Saturday, April 12, 2008
A spring treat: One of this week's Nashville Warblers
One of the pleasurable benefits of my job has been swimming after work. After 10 hours of teaching, writing, dealing with students, and occasionally wishing I were out birding, there's nothing better than a long, hard swim. And my campus has a gorgeous 50-meter outdoor pool framed with tall pines, which as of late have been filled with singing American Robins (the pines, not the pool!).
In the fall and winter, the swimming was great: when it was 50 degrees and drizzly out, and lap swimming hours started after dark, I could swim to my heart's content without bumping into anyone: in every lane there were maybe 3 or 4 well-behaved aging triathletes and other random fitness buffs.
But spring has arrived, which ironically means that lap swimming now is a form of torture. Instead of being a relaxing escape from the crowd, it is now an exercise in defensive collision avoidance. I can't swim fast (but I can and do swim a couple of kilometers a day), so out of courtesy to faster people, I generally stay in the lanes designated for slower swimmers. But now, since it's light out and warm out during most of the lap swim hours, the slow lanes are now filled with people who can barely swim at all: I feel like throttling those bikini-clad naifs who dog-paddle wussily along, then randomly stop and grab onto the lane markers (which is the swimming equivalent of parking your car for a picnic in one of the center lanes of the 405.) It's like trying to maneuver around a bunch of hippos on Prozac.
Believe it or not, this does relate to birds. Last week, Glenn got some great hummingbird shots at Huntington Central Park, so another photographer pal of his asked if he could join us there for more fun. So we met at the Huntington Park Central Library, right behind the hummingbird garden, a bit before 8 this morning.
And since it was spring migration, a clear and pretty day, and prime photo time, there were almost a dozen other photographers in the parking lot, setting up their tripods and wiping off their lenses. And heading straight towards the hummingbird garden.
Yup, there's a pattern here: the better things get, the worst they get.
I didn't want to add to the crowd, and I was more interested in finding warblers than hummingbirds in any case, so I took off on my own, keeping my cell phone on in case Glenn and his pal actually did see something good.
Near the Slater Street parking lot, I did get a nice inventory of spring warblers: a couple of Nashville Warblers, several Townsend's and Black-throated Grays, as well as the usual Yellow-rumped and Orange-crowned Warblers and Common Yellowthroats. Another birder (one of only three I saw, surprisingly), told me he had seen a Plumbeous Vireo as well as the American Redstart that I reported a few weeks back. (I was really glad that he had gotten the latter, since Glenn and I were unable to get a photo of it—at least now we have someone to back up our ID.)

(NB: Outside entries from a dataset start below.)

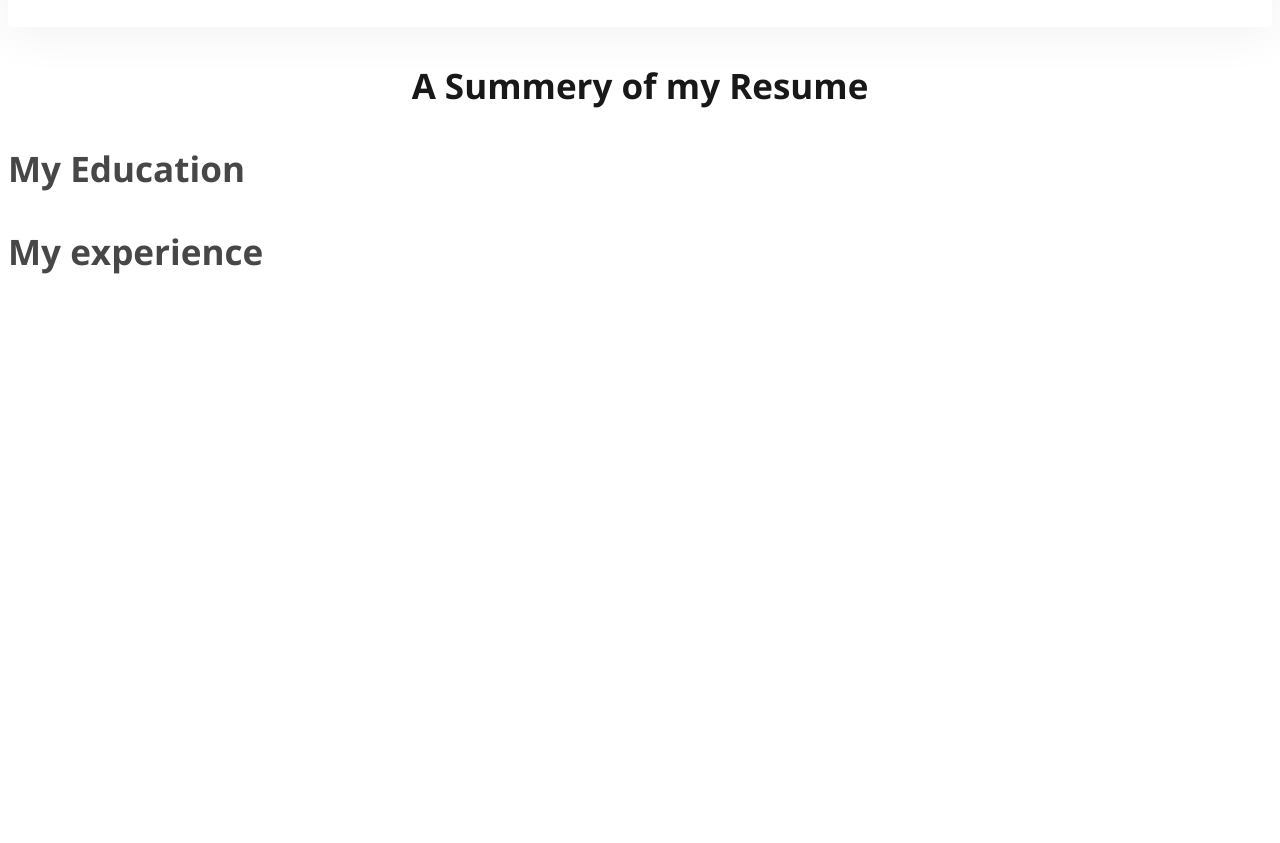
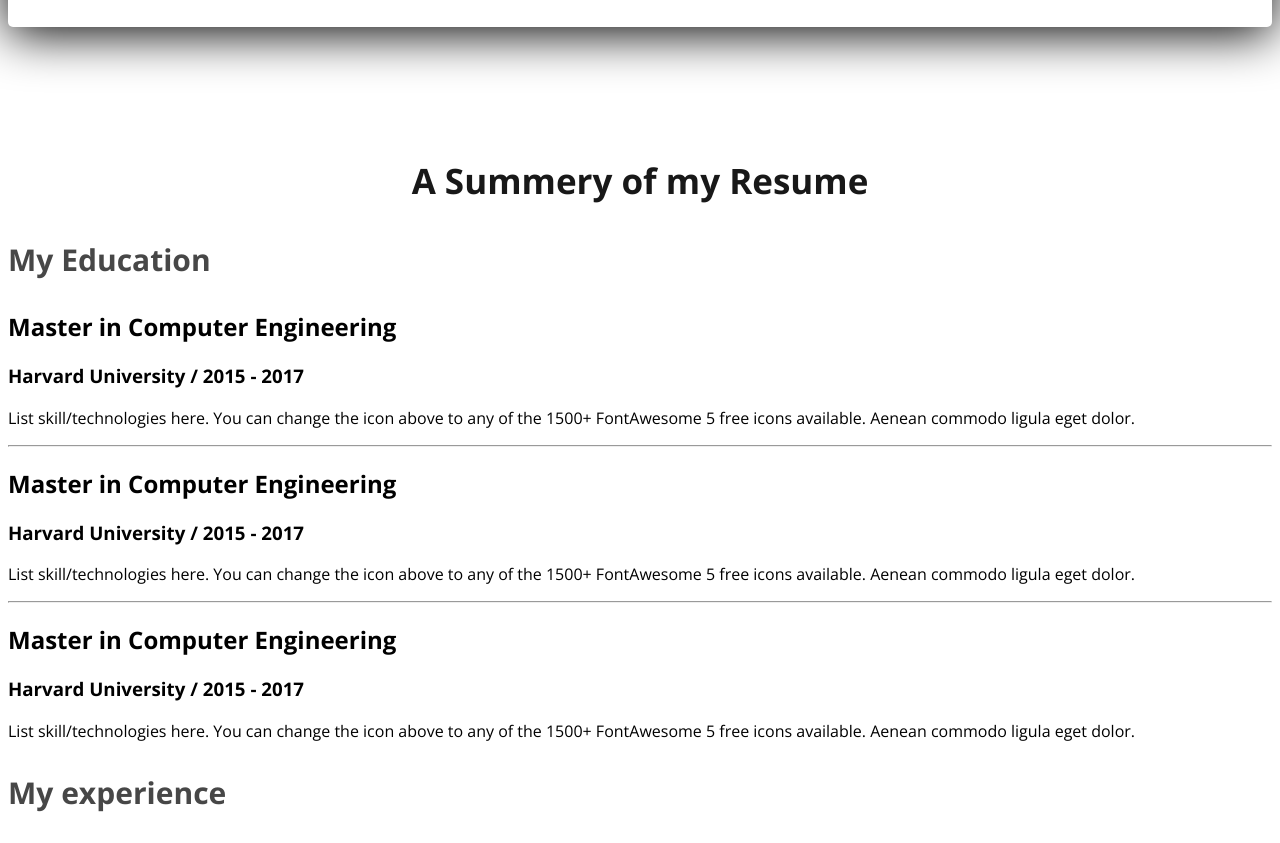
Before and after one commit to hridoy-37/webdeveloper-portfolio, a plain HTML site: page index.html in a window 1280 px wide. Shown: the part 1773-2616 px from the top of the page. Before the commit the page ends 2083 px from the top, so only its background shows below. Drawn offline with nearby package versions, Linux system fonts and the light colour scheme.

Commit message:
added first column

```diff
--- a/index.html
+++ b/index.html
@@ -92,12 +92,34 @@
         <!-- Resume Section -->
         <section>
             <h3 class="sec-title">A Summery of my Resume</h3>
-            <div class="resume-column">
-                <h3 class="resume-colimn-title">My Education</h3>
+            <div class="resume-container">
+                <h3 class="resume-column-title">My Education</h3>
+                <div class="resume-item">
+                    <h2 class="resume-item-title">Master in Computer Engineering</h2>
+                    <h3 class="resume-item-institution">Harvard University / 2015 - 2017</h3>
+                    <p class="resume-item-description">List skill/technologies here. You can change the icon above
+                        to any of the 1500+ FontAwesome 5 free icons available. Aenean commodo ligula eget dolor.</p>
+                </div>
+                <hr>
+                <div class="resume-item">
+                    <h2 class="resume-item-title">Master in Computer Engineering</h2>
+                    <h3 class="resume-item-institution">Harvard University / 2015 - 2017</h3>
+                    <p class="resume-item-description">List skill/technologies here. You can change the icon above
+                        to any of the 1500+ FontAwesome 5 free icons available. Aenean commodo ligula eget dolor.</p>
+                </div>
+                <hr>
+                <div class="resume-item">
+                    <h2 class="resume-item-title">Master in Computer Engineering</h2>
+                    <h3 class="resume-item-institution">Harvard University / 2015 - 2017</h3>
+                    <p class="resume-item-description">List skill/technologies here. You can change the icon above
+                        to any of the 1500+ FontAwesome 5 free icons available. Aenean commodo ligula eget dolor.</p>
+                </div>
             </div>
-            <div class="resume-column">
-                <h3 class="resume-colimn-title">My experience</h3>
-            </div>
+
+
+
+            <div class="resume-container">
+                <h3 class="resume-column-title">My experience</h3>
 
 
         </section>
--- a/style/portfolio.css
+++ b/style/portfolio.css
@@ -118,6 +118,13 @@ nav li {
     text-align: center;
     justify-content: space-around;
 }
+main section {
+    margin-top: 130px;
+}
+
+.skill{
+
+}
 .skill-container{
     display: flex;
     text-align: center;
@@ -127,10 +134,10 @@ nav li {
     gap: 24px;
     border-radius: 5px;
     background: #FFF;
-    box-shadow: 0px 6px 50px 0px rgba(0, 0, 0, 0.06);
+    box-shadow: 0px 6px 50px 0px;
 }
-/* resume section */
-.resume-column {
+/* resume section styles*/
+.resume-column-title {
     color: #474747;
     font-size: 30px;
     font-weight: 700;
```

I was wandering around by the island looking for more warblers (and seeing a surprisingly large number of White-crowned Sparrows) when I saw the other birder again: he called me over, saying he'd gotten a Lazuli Bunting!
I LUST after Lazuli Buntings. They totally thrill me. And I can count my actual sightings of them on the fingers of one hand.
He had seen it in the island, just a few yards back from where I was looking. We looked into the foliage where it had been foraging, without any luck. While we were waiting (in vain) for it to return, I did get my first-of-the-year sighting of a bright male Western Tanager. Glenn phoned, saying he and the other photographers had located and photographed the Great Horned Owl fledglings. I told him about the Lazuli, and he was by my side on only minutes. And of course, the stupid bird was nowhere to be found.
We then returned to the hummingbird garden. Glenn said the hummingbirds had been scarce (probably because of the number of people looking for them), but there had been a lot of butterflies. Even better than an actual hummingbird was a very active hummingbird moth (officially, a White-lined Sphinx Hummingbird Moth) that was foraging on the same purple flowers as the small number of Anna's, Allen's/Rufous, and Black-chinned Hummingbirds in the area:
It was definitely the coolest bug I've seen in a while. While Glenn and the others chased after butterflies and hummers, I looked around for more birds: I got a male Bullock's Oriole and yet another Black-throated Gray. It's definitely a sign of how spoiled I am that I was actually getting tired of both birds.
And there's no excuse for that. The only solution is, of course, to get out and enjoy them while they're here.